I VISITED Berlin recently to meet German parliamentarians.
Inter-parliament visits take place with many countries and are very important for both groups to get inside minds of counterparts and work together on issues we are tackling together, such as climate change.
This trip also gave me chance to visit Berlin, one of my favourite cities in the world. Heritage of the Second World War is not forgotten in Berlin. Many museums exist that retell the stories of the war including the ‘Topographies des Terrors’ that I visited recently.
The Berlin wall, which cut off West Berlin, has now almost all gone, but a stretch was left up and allowed artists to come and paint representations of what the wall meant to them.
War, holocaust and partition have left a deeper legacy in the psyche of the German people.
Berlin is an incredibly modern and vibrant city. Some of the old architecture still remains but many areas destroyed by war and defaced by partition have been rebuilt.
Architects competed from all over the world to create iconic new buildings and rebuild old ones such as German parliament The Reichstag, which was rebuilt in the 1990’s by British architect Norman Foster.
But much deeper than that I see attempts to shake that awful legacy through the incredible tolerance to different points of view.
I am told that over 2,000 protest marches happen in the streets of Berlin every year. I myself witnessed one protest against an increase in night flights from the airport.
When you’ve had freedom taken away and been told what to think, you prize the right to express an opinion even more and we see that in tolerance shown to all those marches, the desire to march in the first place and the openness which Germany shows about its past.

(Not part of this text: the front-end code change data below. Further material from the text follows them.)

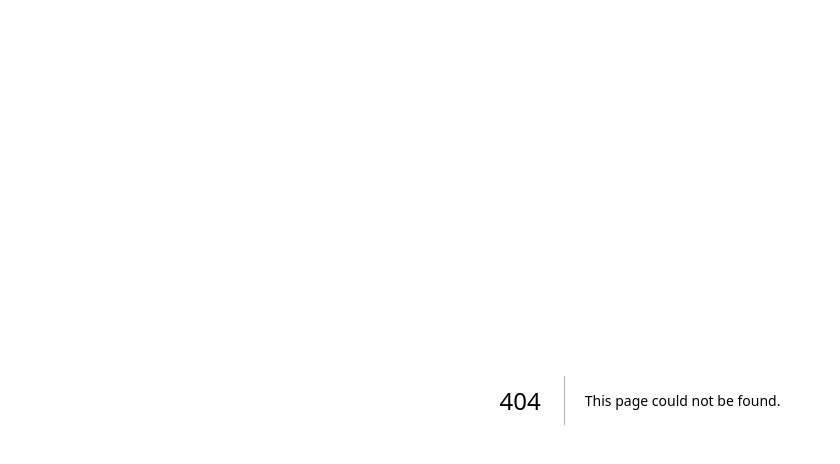
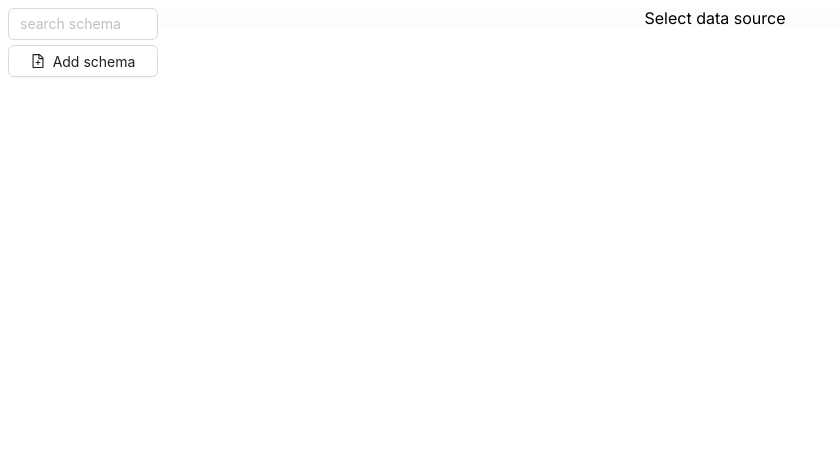
Before and after one commit to Yvesmorel/querymaster, a Next.js app: page /components/Datasource in a window 1280 px wide. Before the commit this address had no page. Shown: the top 464 px of the page, without its empty margins (0-840 px from the left). Built offline with nearby package versions, Linux system fonts and the light colour scheme.

Commit message:
first commit

```diff
--- a/app/AppContextProvider.js
+++ b/app/AppContextProvider.js
@@ -2,11 +2,12 @@
 import { createContext, useState } from 'react';
 import { faRobot, faNetworkWired, faMoneyCheck } from '@fortawesome/free-solid-svg-icons';
 import AiGeneraor from '../pages/components/AiGenerator/index';
+import Datasource from '../pages/components/Datasource/index';
 import { Databases } from '@/pages/components/AiGenerator/Tables';
 export const AppContext = createContext()
 
 export default function AppContextProvider({ children }) {
-  const [navbarItems] = useState([{ text: 'AI Generator', icon: faRobot,component:<AiGeneraor/> }, { text: 'Data source', icon: faNetworkWired }, { text: 'Pricing', icon: faMoneyCheck }]);
+  const [navbarItems] = useState([{ text: 'AI Generator', icon: faRobot,component:<AiGeneraor/> }, { text: 'Data source', icon: faNetworkWired,component:<Datasource/> }, { text: 'Pricing', icon: faMoneyCheck }]);
   const [selectedItem, setSelectedItem] = useState(navbarItems[0]);
   const [aiGeneratorNavbar]=useState(['TEXT to SQL','SQL to TEXT']);
   const [selectedGenerator,setSelectedGenerator]=useState(aiGeneratorNavbar[0]);
--- /dev/null
+++ b/pages/components/Datasource/index.js
@@ -0,0 +1,26 @@
+import React from 'react';
+import './styles/style.scss';
+import { Input, Button, Popover } from 'antd';
+import { FileAddOutlined } from '@ant-design/icons';
+const index = () => {
+    const popContent = (
+        <div>
+          <p>Select your database SQL file.</p>
+        </div>
+      );
+    return (
+        <div className='dataSource'>
+            <div className='dataSourceLeft'>
+                <Input style={{ marginBottom: '5px' }} placeholder='search schema' />
+                <Popover content={popContent} title="File.sql">
+                    <Button icon={<FileAddOutlined />} style={{ width: '100%' }}>Add schema</Button>
+                </Popover>
+            </div>
+            <div className='dataSourceRight'>
+                Select data source
+            </div>
+        </div>
+    );
+};
+
+export default index;
--- /dev/null
+++ b/pages/components/Datasource/styles/style.scss
@@ -0,0 +1,20 @@
+.dataSource{
+    width: 100%;
+    display: flex;
+    flex: 1;
+    .dataSourceLeft{
+        height: 100%;
+        width: 150px;
+        display: flex;
+        flex-direction: column;
+        align-items: center;
+    }
+    .dataSourceRight{
+        height: 100%;
+        flex: 1;
+        background-color: rgba(244, 244, 255, 0.21);
+        display: flex;
+        justify-content: center;
+        align-items: center;
+    }
+}
--- a/pages/styles/Dashboard.scss
+++ b/pages/styles/Dashboard.scss
@@ -75,7 +75,7 @@ $Rublik: 'Rubik';
             align-items: center;
 
             .version {
-                margin-left: 10px;
+
                 background-color: #F4F4FF;
                 color: #635BFF;
                 border-radius: 10px;
@@ -113,7 +113,7 @@ $Rublik: 'Rubik';
             }
 
             .profile {
-                margin-right: 10px;
+                margin-right: 3px;
                 width: auto;
                 display: flex;
                 justify-content: space-between;
```
Also changed, not shown: 2 other files (tests, documents, lock files or other folders).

In the UK I sometimes think we take our freedom to think independently and to express ourselves without fear of persecution for granted.
Germany will never allow itself to forget its own experience, and the country is richer both physically and mentally for it.

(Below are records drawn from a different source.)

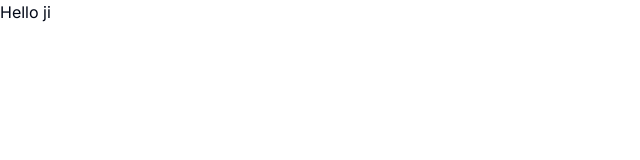
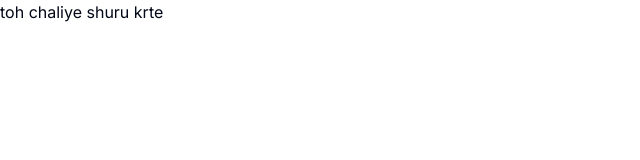
Before and after one commit to VaamanChopra/Stellar-digital-marketing-agency, a Next.js app: page / in a window 1280 px wide. Shown: the top 160 px of the page, without its empty margins (0-640 px from the left). Built offline with nearby package versions, Linux system fonts and the light colour scheme.

Commit message:
Stellar project

```diff
--- a/app/page.tsx
+++ b/app/page.tsx
@@ -2,6 +2,6 @@ import Image from "next/image";
 
 export default function Home() {
   return (
-    <div>Hello ji</div>
+    <div>toh chaliye shuru krte</div>
   );
 }
```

I just hope that we in Britain never have to learn to appreciate our freedoms the hard way.